My process
* Strip the old finish
* Sand the stock with with the final grit being somewhere in the 6-800 range. Use a hard rubber sanding block on flats and where you need to maintain edges and corners.
* Wet the stock and let dry to raise the grain - sand with 800 again
* For the first application of Tung oil - cut it 50-50 with mineral spirits - helps with penetration

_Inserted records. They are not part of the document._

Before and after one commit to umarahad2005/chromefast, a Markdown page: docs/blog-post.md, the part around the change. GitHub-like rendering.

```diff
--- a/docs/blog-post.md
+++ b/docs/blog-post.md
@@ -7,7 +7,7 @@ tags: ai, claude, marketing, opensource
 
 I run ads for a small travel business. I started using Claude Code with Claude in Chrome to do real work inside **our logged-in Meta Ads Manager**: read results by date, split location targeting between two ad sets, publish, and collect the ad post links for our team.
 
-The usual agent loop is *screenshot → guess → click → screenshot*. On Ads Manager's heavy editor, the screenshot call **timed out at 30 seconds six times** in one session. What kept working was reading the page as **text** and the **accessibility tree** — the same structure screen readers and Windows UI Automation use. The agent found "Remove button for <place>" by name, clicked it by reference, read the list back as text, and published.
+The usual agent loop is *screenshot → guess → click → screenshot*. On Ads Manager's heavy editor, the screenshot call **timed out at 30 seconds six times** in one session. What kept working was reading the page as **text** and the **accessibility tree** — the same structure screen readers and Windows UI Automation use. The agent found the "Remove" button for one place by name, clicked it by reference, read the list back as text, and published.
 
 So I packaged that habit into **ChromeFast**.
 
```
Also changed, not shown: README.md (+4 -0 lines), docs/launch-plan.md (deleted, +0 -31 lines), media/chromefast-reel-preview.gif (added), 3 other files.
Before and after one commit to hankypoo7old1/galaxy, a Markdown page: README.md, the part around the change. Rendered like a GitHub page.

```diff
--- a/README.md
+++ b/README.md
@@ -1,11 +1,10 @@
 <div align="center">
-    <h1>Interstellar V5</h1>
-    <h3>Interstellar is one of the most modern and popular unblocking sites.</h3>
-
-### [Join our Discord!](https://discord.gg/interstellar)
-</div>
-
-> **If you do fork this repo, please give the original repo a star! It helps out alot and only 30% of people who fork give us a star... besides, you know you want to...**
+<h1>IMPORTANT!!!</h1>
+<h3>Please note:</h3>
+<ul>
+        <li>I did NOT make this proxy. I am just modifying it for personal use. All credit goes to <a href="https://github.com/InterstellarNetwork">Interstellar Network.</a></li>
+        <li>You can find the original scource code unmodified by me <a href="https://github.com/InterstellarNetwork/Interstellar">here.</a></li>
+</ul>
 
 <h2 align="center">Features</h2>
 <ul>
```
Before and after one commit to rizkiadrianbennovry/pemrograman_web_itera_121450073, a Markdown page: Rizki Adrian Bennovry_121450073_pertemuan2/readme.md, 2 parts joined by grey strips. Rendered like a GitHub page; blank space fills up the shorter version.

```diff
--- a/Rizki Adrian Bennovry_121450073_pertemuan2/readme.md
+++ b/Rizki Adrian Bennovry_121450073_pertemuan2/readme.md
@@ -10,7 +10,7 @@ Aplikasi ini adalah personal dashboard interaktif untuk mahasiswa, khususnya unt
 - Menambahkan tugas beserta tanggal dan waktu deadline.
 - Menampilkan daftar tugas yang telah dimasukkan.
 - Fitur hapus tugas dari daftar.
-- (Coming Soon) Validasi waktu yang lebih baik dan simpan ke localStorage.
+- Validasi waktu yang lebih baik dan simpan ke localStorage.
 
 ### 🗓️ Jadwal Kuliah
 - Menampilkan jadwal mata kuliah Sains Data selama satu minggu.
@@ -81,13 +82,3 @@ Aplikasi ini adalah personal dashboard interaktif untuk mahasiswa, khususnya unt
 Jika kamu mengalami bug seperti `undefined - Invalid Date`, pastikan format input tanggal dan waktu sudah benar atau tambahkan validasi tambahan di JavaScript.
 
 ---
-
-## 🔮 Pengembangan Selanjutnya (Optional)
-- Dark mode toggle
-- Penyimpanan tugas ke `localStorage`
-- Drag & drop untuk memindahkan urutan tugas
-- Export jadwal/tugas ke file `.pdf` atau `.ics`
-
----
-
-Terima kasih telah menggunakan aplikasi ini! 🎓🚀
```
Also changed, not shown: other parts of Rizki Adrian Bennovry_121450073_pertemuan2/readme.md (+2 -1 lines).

* Continue hand rubbing successive layers until you like what you have.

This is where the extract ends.